Does anyone remember Cole Hamels’ 2007 season? It was arguably his best season as a member of the Philadelphia Phillies, earning a career best 15-5 record with a 3.39 ERA tagging close behind which gave Phillies’ fans more than enough reason to immediately fall in love with the kid.
The following year in 2008 wasn’t as spectacular in the win/loss column, but that ERA came down even lower to 3.09, and of course, Hamels did go undefeated n the postseason which included the World Series.
In 2009, however, Hamels seemingly hit a rough patch.
His season ended with a blow .500 win/loss record (10-14), his ERA ballooned to 4.34 and there were even times when Hamels couldn’t get any run support at all.
This was all compounded by the Yankees doing a number on him in the World Series that year, too.
2010 was an improvement, but not exactly what everyone expected the season to be as Hamels went 12-11 with a 3.06 ERA.
The point to mentioning all of this is simple: Cole Hamels has always been a staff ace on the rise, but sort of lacking in certain departments to elevate him to the next level permanently.
Well all of that has changed in 2011, and today we’re going to look at some of the factors that has helped in that accomplishment.
I am going to try and do this without being too long-winded.
Up until this year, Hamels has been primarily a two-pitch guy. His fastball has always been his bread and butter (53 percent thrown) with his change-up being his secondary pitch (22 percent thrown).
Those two pitches were also complimented by a sub-standard curveball that yielded more balls than strikes (46 percent balls to 27 percent total strikes).
This year, however, Hamels came traipsing along with a brand new cutter that solved one big issue for him: A new ability to deal with left-handed batter more effectively.
Before 2011, the old “version” of the cutter wasn’t used much, but had potential whereas now, this new fangled pitch is literally befuddling batters every time he takes the mound.

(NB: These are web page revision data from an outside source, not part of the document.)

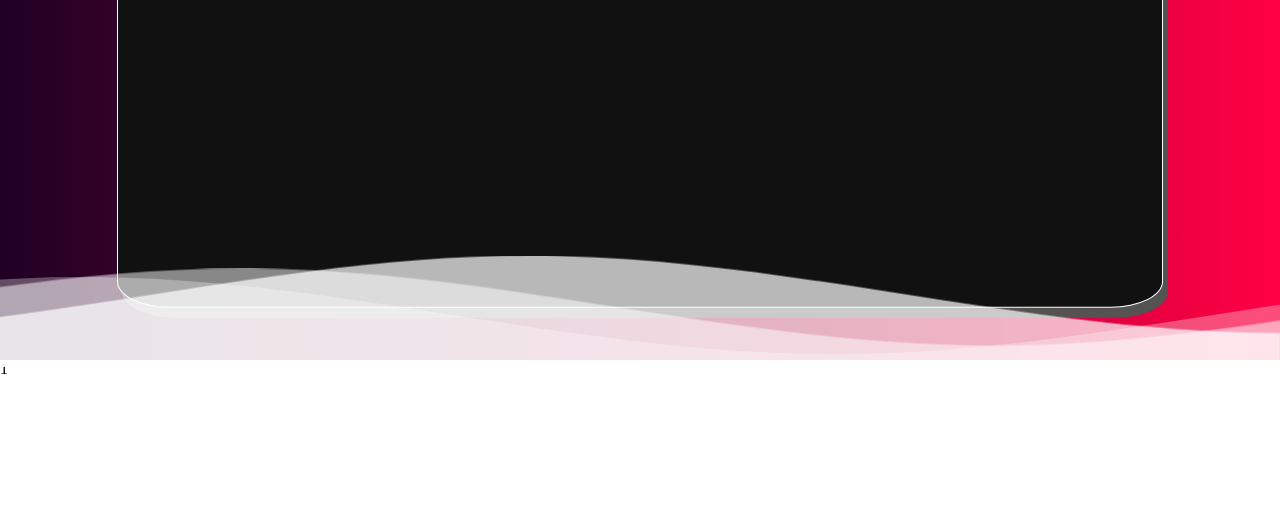
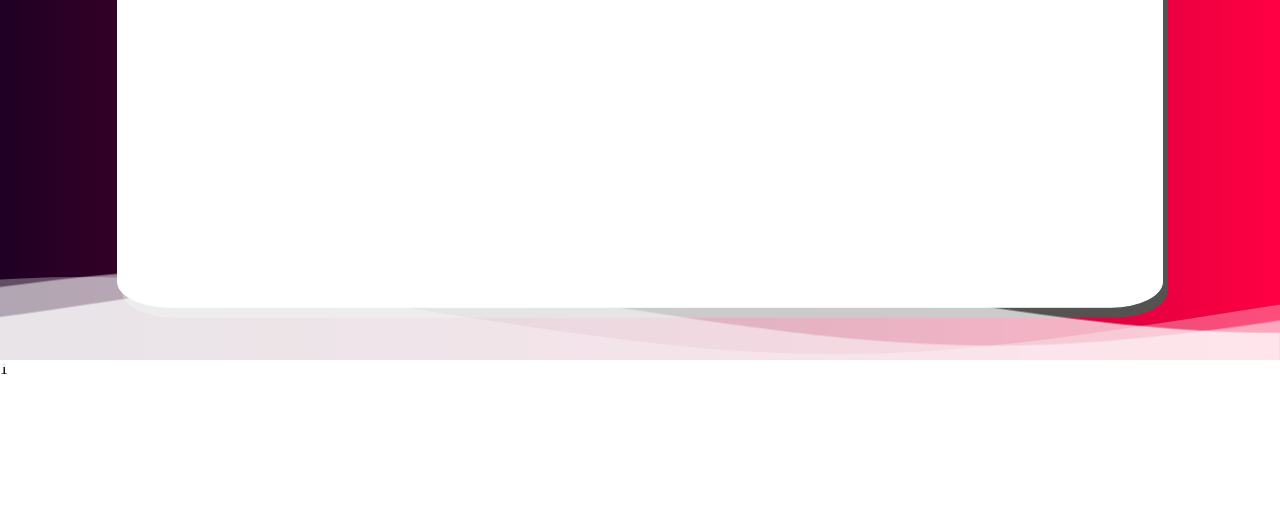
Before and after one commit to MarcoBitencourt/marcobit, a plain HTML site: page index.html in a window 1280 px wide. Shown: the part 273-800 px from the top of the page. Drawn offline with Linux system fonts and the light colour scheme.

Commit message:
Update style.css

```diff
--- a/style.css
+++ b/style.css
@@ -109,7 +109,7 @@ font-size:24px;
     border: 1px solid;
     padding: 10px;
     box-shadow: 5px 10px rgb(85, 82, 82);
-    background: #111;
+    background: #FFF;
     border-radius: 5%;
 
 }
```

But it isn’t just the “new pitch” itself that has helped Hamels.
In an overall scope, Hamels has vastly improved upon every pitch he now offers.
His fastball has gained roughly two MPH (up from 90.2 MPH to 92 MPH with instances of 95 and 96 MPH).

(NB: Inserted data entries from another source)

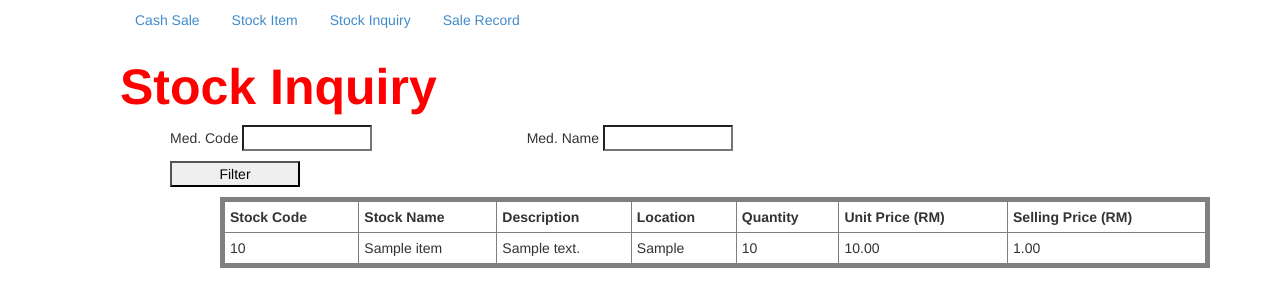
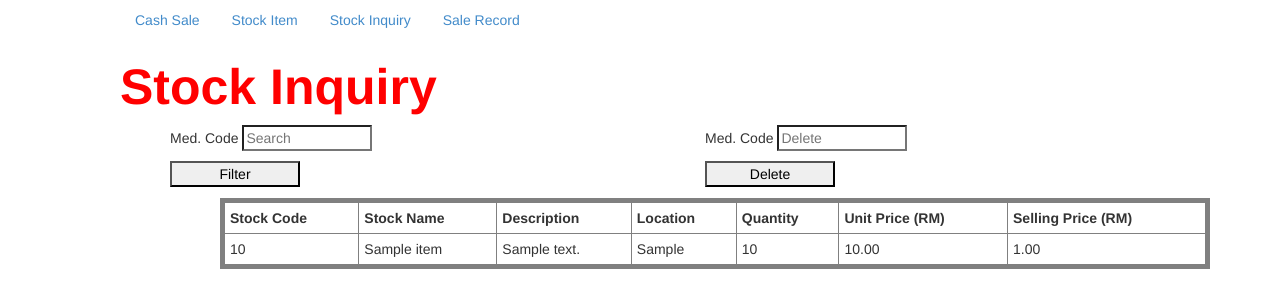
Before and after one commit to victorchinyt/PHP-SRS, a PHP site: page /inquiry.php in a window 1280 px wide. Shown: the top 308 px of the page. Run offline with PHP 8.4, Linux system fonts and the light colour scheme; tables that the repository leaves empty hold one stand-in row (values such as "Sample post").

Commit message:
minor changes and added delete function in inquiry
changed buttons in index.php and item.php and added textbox to inquiry.php to key in stock id for deletion

```diff
--- a/inquiry.php
+++ b/inquiry.php
@@ -9,6 +9,24 @@ if(isset($_POST['search']))
 
 }
  else {
+    $query = "SELECT * FROM `stock_item`";
+    $search_result = filterTable($query);
+}
+
+if(isset($_POST['delete']))
+{
+    // sql to delete a record
+    $del = $_POST['toDelete'];
+
+    $sql_del = "DELETE FROM stock_item WHERE stock_code=$del";
+
+    $connect = mysqli_connect("localhost", "root", "", "srs_db");
+    $sqlResult = mysqli_query($connect, $sql_del);
+    if ($sqlResult === TRUE) {
+        echo "Stock deleted successfully";
+    } else {
+        echo "<p>Error deleting stock.</p>";
+    }
     $query = "SELECT * FROM `stock_item`";
     $search_result = filterTable($query);
 }
@@ -45,19 +63,23 @@ function filterTable($query)
         <?php
 			include("header.php");
 		?>
-<form action="inquiry.php" method="post">
+    <form action="inquiry.php" method="post">
     <!-- div of inquiry -->
     <div>
         <h1>Stock Inquiry</h1>
 
         <!-- div of search input -->
 		<div class="row">
-            <div class="col-sm-4">
-                <p>Med. Code <input type="text" name="stockToSearch" data-ng-model="stockCode"></p>
+            <div class="col-sm-6">
+                <p>Med. Code <input type="text" name="stockToSearch" placeholder="Search"></p>
                 <p><input type="submit" name="search" value="Filter" /></p>
             </div>
+			<div class="col-sm-6">
+                <p>Med. Code <input type="text" name="toDelete" placeholder="Delete"></p>
+                <p><input type="submit" name="delete" value="Delete" /></p>
+            </div>
 			<div class="col-sm-4">
-                <p>Med. Name <input type="text" data-ng-model="stockName"></p>
+                <!-- filter supposedly here -->
             </div>
         </div> <!-- end of search input div -->
 
@@ -111,7 +133,7 @@ function filterTable($query)
 		</div> <!-- end of whole table row -->
 
     </div> <!-- end of inquiry div -->
-  </form>
+    </form>
     </div> <!-- end of container div -->
 
 	        <!-- jQuery – required for Bootstrap plugins) -->
```
Also changed, not shown: index.php (+9 -9 lines), item.php (+2 -7 lines).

His sub-par curveball has also improved to the point where it is more serviceable than ever before, affording him an interesting choice as an out pitch.
His change-up has also elevated to a new status as it serves as a primary “swing-strike” pitch (28%).
All of these factors has allowed Hamels to rely less on his fastball, and more on his overall developed skill set, which always bodes well for the arm longevity of any given pitcher.
The most obvious mention the re-acquisition of Cliff Lee, but the not-so-obvious mention is the improvement of Joe Blanton.
Minus the current elbow injury Blanton now has to deal with, of course.
Many know that surrounding one’s self with better competitors makes you yourself a better competitor, and you have to believe that with Lee’s presence, and Blanton’s improvement, Hamels has is simply reaping the benefits.
Lee has always been a dominate competitor as well as a fan-favorite in Philly. And while his experience has always served to help the younger Hamels in the last go around, it is an improved Hamels that will benefit even more with Lee in town once more.
Blanton has always been a guy on the staff that the Phillies knew had talent, but never was quite able to put it all together consistently, but this year Blanton has been pitching a lot better, and when you put the entire staff together as a well oiled machine, everyone just seems to improve.
A debatable point, but the bullpen thus far has supported Hamels admirably in nearly everyone of his outings.
To a pitcher, that goes along way.
The pen has had its more curious times, but in the overall, they have been there for Hamels nearly every step of the way which takes a lot of stress off of a pitcher.
But it has also been some of the more ancillary acts of guys who have had to come in and play fill-in roles, whether in a starting position or as a backup out of the pen.
Vance Worley anyone?
Again, when the machine runs smoothly, each individual piece also runs smoothly.
At 7-2 with a 2.86 ERA and a 0.968 WHIP, Hamels is enjoying career numbers across the board thus far.
He’s introduced a deadly new pitch that has vastly improved his mound threat, and he is part of one of the most deadliest pitching combinations in the majors.
His team as a whole is playing a lot tighter at this point in the season than in the past, and his supporting cast has come through with flying colors.
How do you not excel in such conditions?
As stated before, Hamels has always been that staff ace just waiting to break out and it is looking more and more as if this year will be a career best for Cole.
In other words, the breakout has already begun.